As is the way with any new series based on an older(ish) property, this is primarily for fans. That being said, it’s not unreasonable to believe that a new fan could hop in with this series. There are no inherent spoilers (only three overtly familiar characters, one by name only), and provided that a new reader reads the brief overview at the beginning of the comic it’s very easy to hop into this world and play along. There’s something to be said for continuity, and the book certainly holds to the show’s feel, albeit on a darker scale given what you can and cannot get away with in a television show. In fact, it’s really fair to say that the show works better as a comic book, because now we can assumedly get into the darker elements of the assassin nature of the dolls, and you’d be hard pressed to find someone who isn’t looking forward to the eventual Alpha confrontation (although we did learn he is somewhat of a “good guy” in Epitaph 2). The comic very quickly establishes that we’re in a new world by having an “on screen” assassination of a character, which the show would never have done so overtly. So as a fan of violence in comics and the “nothing is safe” attitude, we’re already off to a good start.Continued below
The comic is written by Jed Whedon and Maurissa Tancharoen, whom fans might remember as the duo that wrote both Epitah episodes for the show (and more), so to have them as the duo handling this story feels incredibly appropriate. There were a lot of questions left unanswered by the end of the series, so you’d imagine that two former writers of the show would be perfect to handle it’s future. While they don’t let too much be revealed right off the bat, enough is established here to whet the appetite of any former fan of the show as to the future of these characters, and while characters like Echo are nowhere to be seen, it’s safe to assume that there’s a big “yet” on that as far as the future of the story goes.
Having Cliff Richards on art details also certainly works, as he effectively manages to recreate the established characters we’ve seen visually, with Felicia Day looking like Felicia Day. Often you’ll find some artists have difficulty recreating actual people, but there’s no issues here, and all of the new characters look real enough to be based on actors we never met in the show. The only inherent issue is Richards’ seeming hatred of open mouths. All of the characters, unless screaming or grunting, have closed mouths during all forms of dialogue. Normally this isn’t something you’d notice offhand, but as the issue comes, it starts becoming a tad odd to see so many people conveying emotion only through their eyes.
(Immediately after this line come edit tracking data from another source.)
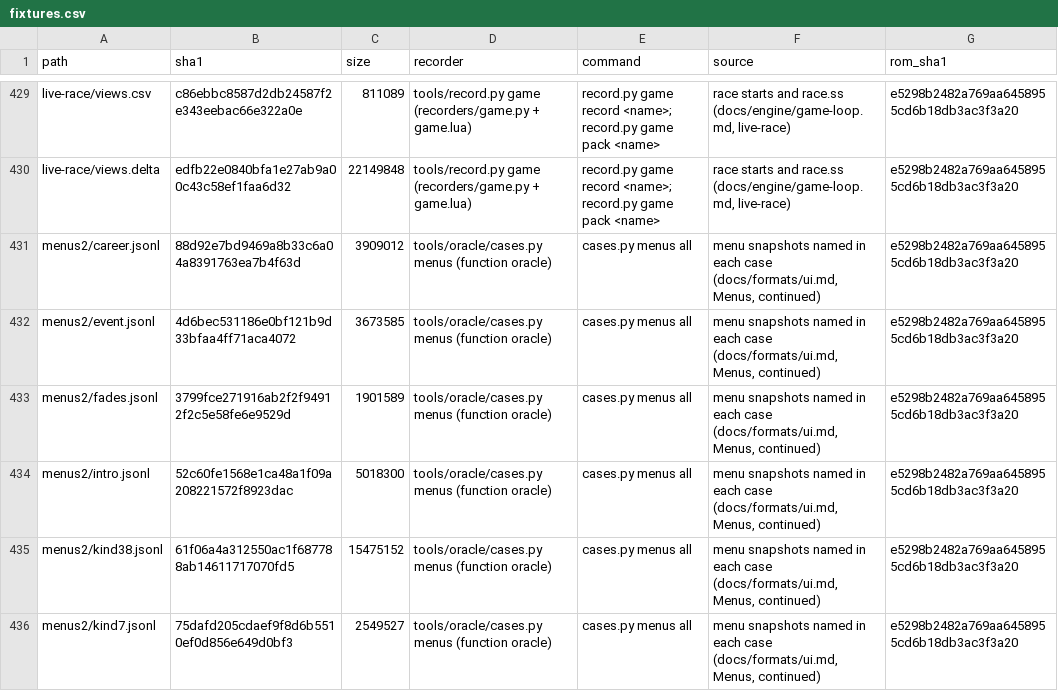
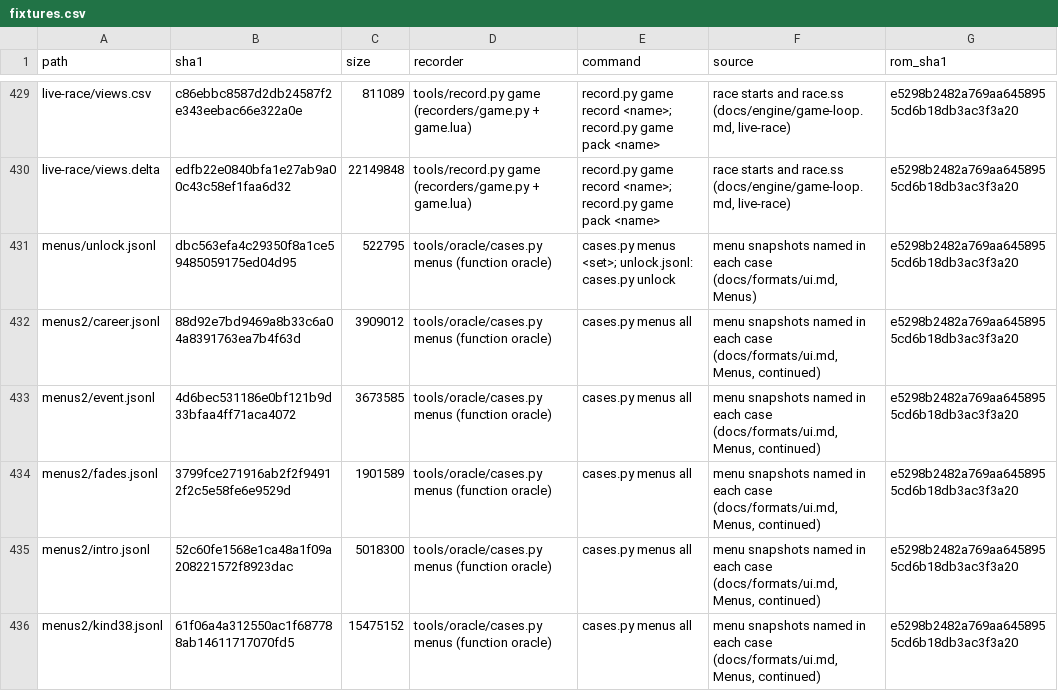
Before and after one commit to mtailordev/nfs-gba, a CSV file: docs/engine/fixtures.csv, drawn as a sheet; only a part is shown, gaps mark what is left out; the shorter side is filled out with more unchanged rows; the diff names each change by its address in the sheet, - before the commit and + after, or states it on an @@ line.

Commit message:
Tooling bake-off: results and the chosen toolchain
harness.md: the measured results of B1-B5. DECISIONS.md: the oracle
with synthesized race states for porting, the headless mGBA libretro
core (tools/retro.py) for states and long runs, nfsgba-game for race
states, the mGBA Lua recorders only for breakpoint traces; gba-recomp
kept as the hook candidate, the GDB stub dropped. retro.py: dump() writes
an oracle snapshot; its test compares every RAM domain with mgba/race.
TOOLS.md: the libretro core and the headless route from power-on.
PROGRESS.md: next session starts with the consolidation.

```diff
--- a/docs/engine/fixtures.csv
+++ b/docs/engine/fixtures.csv
+row 431: menus/unlock.jsonl | dbc563efa4c29350f8a1ce59485059175ed04d95 | 522795 | tools/oracle/cases.py menus (function oracle) | cases.py menus <set>; unlock.jsonl: cases.py unlock | menu snapshots named in each case (docs/formats/ui.md, Menus) | e5298b2482a769aa6458955cd6b18db3ac3f3a20
```
Also changed, not shown: 7 other files.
Ultimately, the issue stands as enough of a tease to certainly intrigue old fans to the new series, and while it might have been “better” to actually get a full third season of the show, there’s certainly no complaints here. As it stands right now, Dollhouse: Epitaphs is simply a nice medium point between the show and the new series. Why the book couldn’t just start is somewhat beyond me, but there is assumedly a reason for all things comic, as it were. Buffy’s eighth season with Dark Horse was a huge success all things considered, so I can only hope Dollhouse gets a similar treatment. But right off the bat, things are looking pretty good.
Final Verdict: 8.0 – Buy